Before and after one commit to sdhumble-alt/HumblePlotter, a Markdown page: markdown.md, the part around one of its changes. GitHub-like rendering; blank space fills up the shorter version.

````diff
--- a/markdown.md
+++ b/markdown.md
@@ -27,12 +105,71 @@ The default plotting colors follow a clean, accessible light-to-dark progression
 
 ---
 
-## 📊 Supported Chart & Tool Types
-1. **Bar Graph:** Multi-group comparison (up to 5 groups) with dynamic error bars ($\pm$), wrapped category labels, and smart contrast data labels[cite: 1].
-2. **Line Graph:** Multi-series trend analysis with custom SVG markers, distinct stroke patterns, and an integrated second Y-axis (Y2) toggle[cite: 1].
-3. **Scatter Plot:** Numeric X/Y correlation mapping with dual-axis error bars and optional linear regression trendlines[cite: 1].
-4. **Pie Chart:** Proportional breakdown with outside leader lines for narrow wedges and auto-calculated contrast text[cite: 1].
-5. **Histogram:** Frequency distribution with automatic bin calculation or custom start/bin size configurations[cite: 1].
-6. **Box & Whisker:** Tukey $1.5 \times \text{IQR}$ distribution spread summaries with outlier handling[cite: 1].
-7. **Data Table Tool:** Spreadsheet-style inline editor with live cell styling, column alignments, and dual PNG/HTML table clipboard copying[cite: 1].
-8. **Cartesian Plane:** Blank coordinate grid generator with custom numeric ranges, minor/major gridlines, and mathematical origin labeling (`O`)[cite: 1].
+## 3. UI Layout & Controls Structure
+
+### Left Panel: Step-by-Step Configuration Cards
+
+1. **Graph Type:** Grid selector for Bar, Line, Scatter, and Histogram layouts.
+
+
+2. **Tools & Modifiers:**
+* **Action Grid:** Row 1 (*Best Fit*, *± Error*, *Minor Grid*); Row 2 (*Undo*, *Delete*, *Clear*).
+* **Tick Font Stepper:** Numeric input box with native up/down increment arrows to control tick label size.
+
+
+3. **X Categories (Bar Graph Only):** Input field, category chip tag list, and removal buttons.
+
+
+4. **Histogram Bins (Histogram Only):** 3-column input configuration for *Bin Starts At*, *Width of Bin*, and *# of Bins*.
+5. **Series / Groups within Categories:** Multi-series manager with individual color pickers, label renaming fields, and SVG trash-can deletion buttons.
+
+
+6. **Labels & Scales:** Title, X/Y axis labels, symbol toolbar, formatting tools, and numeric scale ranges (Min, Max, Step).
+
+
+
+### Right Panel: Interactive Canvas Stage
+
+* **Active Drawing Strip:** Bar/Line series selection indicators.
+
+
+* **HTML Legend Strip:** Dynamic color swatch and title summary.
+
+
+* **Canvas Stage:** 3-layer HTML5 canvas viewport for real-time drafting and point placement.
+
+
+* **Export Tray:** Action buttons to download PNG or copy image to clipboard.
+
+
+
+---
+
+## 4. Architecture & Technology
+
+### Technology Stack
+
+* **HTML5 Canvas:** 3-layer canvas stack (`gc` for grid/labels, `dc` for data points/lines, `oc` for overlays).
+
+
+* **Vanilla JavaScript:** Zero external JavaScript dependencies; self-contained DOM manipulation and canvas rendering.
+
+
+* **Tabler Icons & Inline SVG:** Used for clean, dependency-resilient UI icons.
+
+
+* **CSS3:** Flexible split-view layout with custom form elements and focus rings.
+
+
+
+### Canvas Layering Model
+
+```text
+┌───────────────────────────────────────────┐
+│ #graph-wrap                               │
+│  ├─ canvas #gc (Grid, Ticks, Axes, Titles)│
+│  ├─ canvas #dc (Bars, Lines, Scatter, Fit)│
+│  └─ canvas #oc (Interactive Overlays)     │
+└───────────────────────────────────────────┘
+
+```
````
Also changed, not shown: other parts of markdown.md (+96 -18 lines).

....

• [Problem description]:
When a line among the entries above contains "Only", copy it.

• [Task solution]:
+3. **X Categories (Bar Graph Only):** Input field, category chip tag list, and removal buttons.
+4. **Histogram Bins (Histogram Only):** 3-column input configuration for *Bin Starts At*, *Width of Bin*, and *# of Bins*.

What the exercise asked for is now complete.